Thursday, October 4, 2018
Room: S Poster Hall
  • LTBI Poster w 2018-09-13.pdf (162.7 kB)
  • Background:

    As tuberculosis (TB) rates decline in the United States, many new cases are among individuals who migrated from countries with a high incidence of TB. Public Health -Dayton & Montgomery County screens incoming refugees for active and latent TB. The objective of this study was to estimate the number of active cases of TB prevented through screening and treatment of LTBI.

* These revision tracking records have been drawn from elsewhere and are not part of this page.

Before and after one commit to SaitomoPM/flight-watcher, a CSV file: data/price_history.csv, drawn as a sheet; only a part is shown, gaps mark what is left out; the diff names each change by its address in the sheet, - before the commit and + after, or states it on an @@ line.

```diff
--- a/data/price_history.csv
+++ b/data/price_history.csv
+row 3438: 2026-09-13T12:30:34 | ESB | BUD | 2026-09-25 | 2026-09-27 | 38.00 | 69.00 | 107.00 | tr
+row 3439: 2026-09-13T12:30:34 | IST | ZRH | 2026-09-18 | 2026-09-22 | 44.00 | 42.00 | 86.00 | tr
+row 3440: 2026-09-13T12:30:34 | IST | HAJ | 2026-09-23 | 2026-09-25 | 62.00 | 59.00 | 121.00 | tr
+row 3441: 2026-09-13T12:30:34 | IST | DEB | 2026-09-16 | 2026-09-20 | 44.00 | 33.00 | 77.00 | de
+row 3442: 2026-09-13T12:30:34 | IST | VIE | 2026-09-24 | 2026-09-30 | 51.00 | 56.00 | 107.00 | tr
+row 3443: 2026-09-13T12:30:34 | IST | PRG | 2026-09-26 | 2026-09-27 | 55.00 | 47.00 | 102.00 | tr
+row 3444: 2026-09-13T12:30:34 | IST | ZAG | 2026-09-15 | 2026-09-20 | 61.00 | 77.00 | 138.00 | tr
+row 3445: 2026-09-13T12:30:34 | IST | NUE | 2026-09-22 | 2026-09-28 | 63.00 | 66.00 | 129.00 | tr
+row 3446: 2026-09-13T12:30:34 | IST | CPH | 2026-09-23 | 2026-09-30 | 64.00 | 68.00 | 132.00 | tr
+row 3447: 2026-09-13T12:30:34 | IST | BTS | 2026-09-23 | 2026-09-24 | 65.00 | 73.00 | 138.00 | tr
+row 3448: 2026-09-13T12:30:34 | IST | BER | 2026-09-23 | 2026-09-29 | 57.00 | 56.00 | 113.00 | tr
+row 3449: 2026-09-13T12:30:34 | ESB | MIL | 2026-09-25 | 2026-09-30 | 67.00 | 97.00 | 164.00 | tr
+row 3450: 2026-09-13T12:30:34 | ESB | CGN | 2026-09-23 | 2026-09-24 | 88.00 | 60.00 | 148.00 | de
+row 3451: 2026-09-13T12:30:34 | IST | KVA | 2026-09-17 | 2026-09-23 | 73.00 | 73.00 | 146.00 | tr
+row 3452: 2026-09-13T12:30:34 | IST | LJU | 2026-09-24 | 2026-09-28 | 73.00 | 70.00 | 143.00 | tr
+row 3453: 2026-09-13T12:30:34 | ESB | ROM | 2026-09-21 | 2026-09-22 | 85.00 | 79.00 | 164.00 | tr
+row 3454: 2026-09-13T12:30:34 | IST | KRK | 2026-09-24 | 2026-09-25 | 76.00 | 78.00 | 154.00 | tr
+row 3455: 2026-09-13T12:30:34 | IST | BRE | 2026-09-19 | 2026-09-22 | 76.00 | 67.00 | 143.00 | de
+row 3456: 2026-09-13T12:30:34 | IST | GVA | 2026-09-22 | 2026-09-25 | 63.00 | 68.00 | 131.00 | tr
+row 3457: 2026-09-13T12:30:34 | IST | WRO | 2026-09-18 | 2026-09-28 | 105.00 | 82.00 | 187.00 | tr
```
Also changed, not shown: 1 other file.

    Data was collected through retrospective chart review of refugee seen between July 1, 2011-June 30, 2015. Refugees younger than 5 years old were excluded. New cases of active TB identified from July 1, 2011 through August 31, 2017 were reviewed for cases in refugees. The number of expected new, active TB cases was 100-150 per 100,000 person-years of follow-up (McBride, MJA 2012).


    A total of 607 charts were reviewed: 373 were male, 234 female. Ages ranged from 6 to 77 years, average 27.4 years. The leading countries of origin were Kenya (79), Iraq (68), Rwanda (59), Ethiopia (55), and Nepal (52). There were 3 cases of active TB diagnosed on initial evaluation; there were no cases of active TB diagnosed in 2,341 person-years of follow up. Among refugees, 23.1% had positive T-Spots; highest in the 36-45 age group (35.0%) and refugees from South – East Asia (29.6%). LTBI was diagnosed in 21.1% of refugees; highest in the 46-55 age group (33.3%) and refugees from South – East Asia (27.8%). The majority of subjects with LTBI completed treatment (78.9%). Treatment completion was highest among the 13-17 age group (100.0%), males (81.4%), and refugees from South – East Asia (92.9%); lowest in the >56 age group (40.0%) and European region (50.0%).


    Based on published data, an estimated 2.3-3.5 active cases of TB were prevented through this program. Treatment completion rates were higher than reported for non-refugee populations. Results indicate the program is effective at screening for and preventing development of active TB.

    Thomas Herchline, M.D., FIDSA, Internal Medicine, Wright State University Boonshoft School of Medicine, Dayton, OH and Ashley Trent, BS, Public Health - Dayton & Montgomery County, Dayton, OH


    T. Herchline, None

    A. Trent, None

    Findings in the abstracts are embargoed until 12:01 a.m. PDT, Wednesday Oct. 3rd with the exception of research findings presented at the IDWeek press conferences.